In the second conductor section the 34-in. PDC bit drilled 120 m (394 ft) in two hours and 42 minutes, a 76% improvement over the first job. The CRT’s pipehandlers and single-joint elevator reduced connection time from nine hours and 14 minutes to 2.5 hours, a 73% improvement. Total operational time was 10 hours and 28 minutes, an improvement of 66% over the first well. Furthermore, safety was enhanced by minimizing the crew’s need to make casing adjustments during connections (Figure 1).

The unique operation has expanded the operating envelope for CWD in reaching TD in unstable formations. CWD is increasingly being applied globally, including basins in Indonesia, Malaysia, Myanmar, Colombia, Argentina, Mexico and the Middle East. In 2016 Schlumberger completed 25,281 global CWD runs for a total footage of 14 million m (46.4 million ft).
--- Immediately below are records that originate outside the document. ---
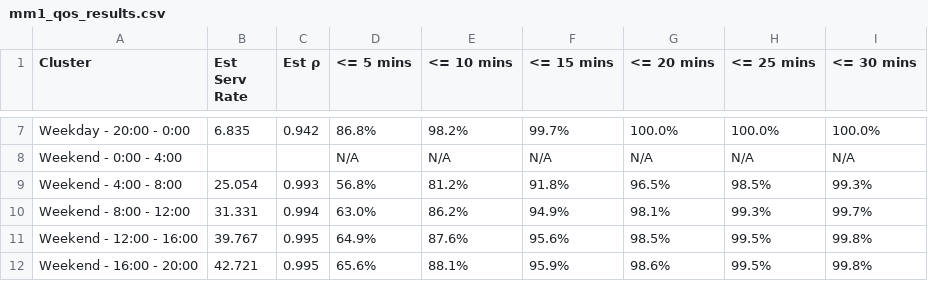
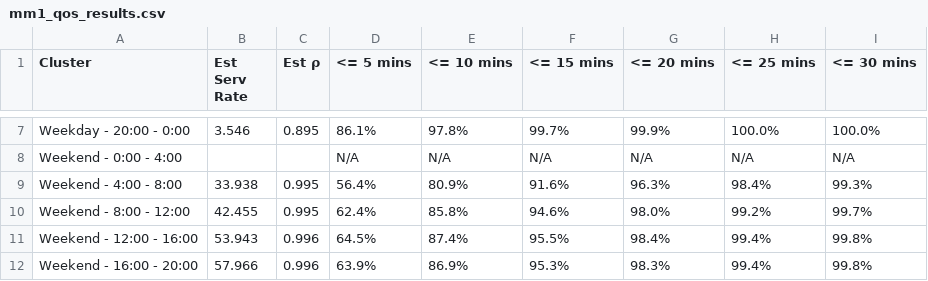
Before and after one commit to mairihallman/MAT-4376E-F24, a CSV file: 3-queueing-systems/data-p3/mm1_qos_results.csv, drawn as a sheet; only a part is shown, gaps mark what is left out; the diff covers the shown part only; the diff names each change by its address in the sheet, - before the commit and + after, or states it on an @@ line.

```diff
--- a/3-queueing-systems/data-p3/mm1_qos_results.csv
+++ b/3-queueing-systems/data-p3/mm1_qos_results.csv
-B7 (Est Serv Rate): 6.835
+B7 (Est Serv Rate): 3.546
-C7 (Est ρ): 0.942
+C7 (Est ρ): 0.895
-D7 (<= 5 mins): 86.8%
+D7 (<= 5 mins): 86.1%
-E7 (<= 10 mins): 98.2%
+E7 (<= 10 mins): 97.8%
-G7 (<= 20 mins): 100.0%
+G7 (<= 20 mins): 99.9%
-B9 (Est Serv Rate): 25.054
+B9 (Est Serv Rate): 33.938
-C9 (Est ρ): 0.993
+C9 (Est ρ): 0.995
-D9 (<= 5 mins): 56.8%
+D9 (<= 5 mins): 56.4%
-E9 (<= 10 mins): 81.2%
+E9 (<= 10 mins): 80.9%
-F9 (<= 15 mins): 91.8%
+F9 (<= 15 mins): 91.6%
-G9 (<= 20 mins): 96.5%
+G9 (<= 20 mins): 96.3%
-H9 (<= 25 mins): 98.5%
+H9 (<= 25 mins): 98.4%
-B10 (Est Serv Rate): 31.331
+B10 (Est Serv Rate): 42.455
-C10 (Est ρ): 0.994
+C10 (Est ρ): 0.995
-D10 (<= 5 mins): 63.0%
+D10 (<= 5 mins): 62.4%
-E10 (<= 10 mins): 86.2%
+E10 (<= 10 mins): 85.8%
-F10 (<= 15 mins): 94.9%
+F10 (<= 15 mins): 94.6%
-G10 (<= 20 mins): 98.1%
+G10 (<= 20 mins): 98.0%
-H10 (<= 25 mins): 99.3%
+H10 (<= 25 mins): 99.2%
-B11 (Est Serv Rate): 39.767
+B11 (Est Serv Rate): 53.943
-C11:C12 (Est ρ): 0.995
+C11:C12 (Est ρ): 0.996
-D11 (<= 5 mins): 64.9%
+D11 (<= 5 mins): 64.5%
-E11 (<= 10 mins): 87.6%
+E11 (<= 10 mins): 87.4%
-F11 (<= 15 mins): 95.6%
+F11 (<= 15 mins): 95.5%
-G11 (<= 20 mins): 98.5%
+G11 (<= 20 mins): 98.4%
-H11:H12 (<= 25 mins): 99.5%
+H11:H12 (<= 25 mins): 99.4%
-B12 (Est Serv Rate): 42.721
+B12 (Est Serv Rate): 57.966
-D12 (<= 5 mins): 65.6%
+D12 (<= 5 mins): 63.9%
-E12 (<= 10 mins): 88.1%
+E12 (<= 10 mins): 86.9%
-F12 (<= 15 mins): 95.9%
+F12 (<= 15 mins): 95.3%
-G12 (<= 20 mins): 98.6%
+G12 (<= 20 mins): 98.3%
```
Also changed, not shown: 32 edited cells elsewhere in this file, 2 other files.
Editor’s note: For further reading, see SPE 185613-MS paper, “Successful introduction of the first worldwide 30-in. casing-while-drilling job saves 1.31 days in an exploratory well in shallow waters, Mexico.”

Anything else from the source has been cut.